● Activity:
Your answer should consist of each line below that includes the word "Garden".
↓
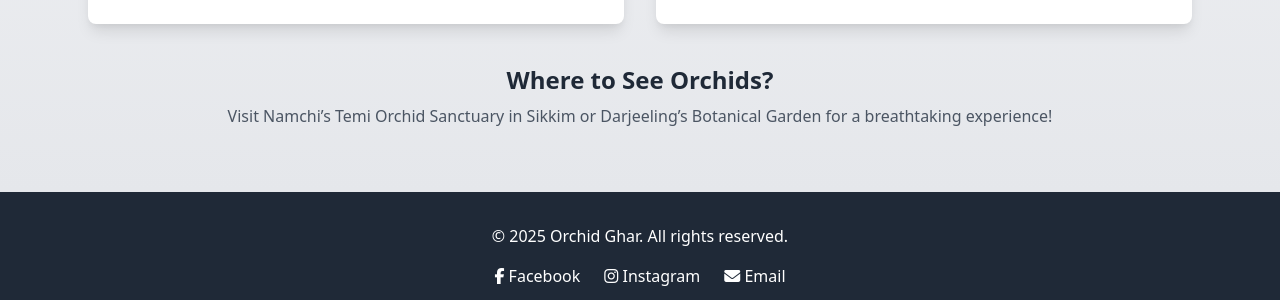
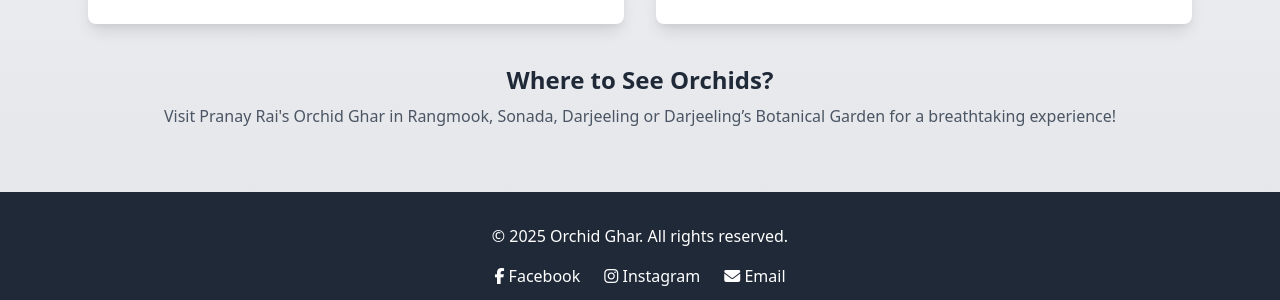
Before and after one commit to OrchidGhar/orchidghar.github.io, a Jekyll site: the page built from _posts/2025-02-13-Best-Orchids-in-Sikkim-and-Darjeeling.html, in a window 1280 px wide. Shown: the part 828-1128 px from the top of the page. Built offline with Jekyll 4.4.1, drawn with Linux system fonts in a browser that asks for light colours; nearby versions of some CDN libraries.

```diff
--- a/_posts/2025-02-13-Best-Orchids-in-Sikkim-and-Darjeeling.html
+++ b/_posts/2025-02-13-Best-Orchids-in-Sikkim-and-Darjeeling.html
@@ -39,7 +39,7 @@
 
           <div class="mt-10 text-center">
             <h3 class="text-2xl font-semibold text-gray-800 dark:text-white">Where to See Orchids?</h3>
-            <p class="text-gray-600 dark:text-gray-400 mt-2">Visit Namchi’s Temi Orchid Sanctuary in Sikkim or Darjeeling’s Botanical Garden for a breathtaking experience!</p>
+            <p class="text-gray-600 dark:text-gray-400 mt-2">Visit Pranay Rai's Orchid Ghar in Rangmook, Sonada, Darjeeling or Darjeeling’s Botanical Garden for a breathtaking experience!</p>
           </div>
         </div>
       </section>
```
↑
● Solution for this problem:
-            <p class="text-gray-600 dark:text-gray-400 mt-2">Visit Namchi’s Temi Orchid Sanctuary in Sikkim or Darjeeling’s Botanical Garden for a breathtaking experience!</p>
+            <p class="text-gray-600 dark:text-gray-400 mt-2">Visit Pranay Rai's Orchid Ghar in Rangmook, Sonada, Darjeeling or Darjeeling’s Botanical Garden for a breathtaking experience!</p>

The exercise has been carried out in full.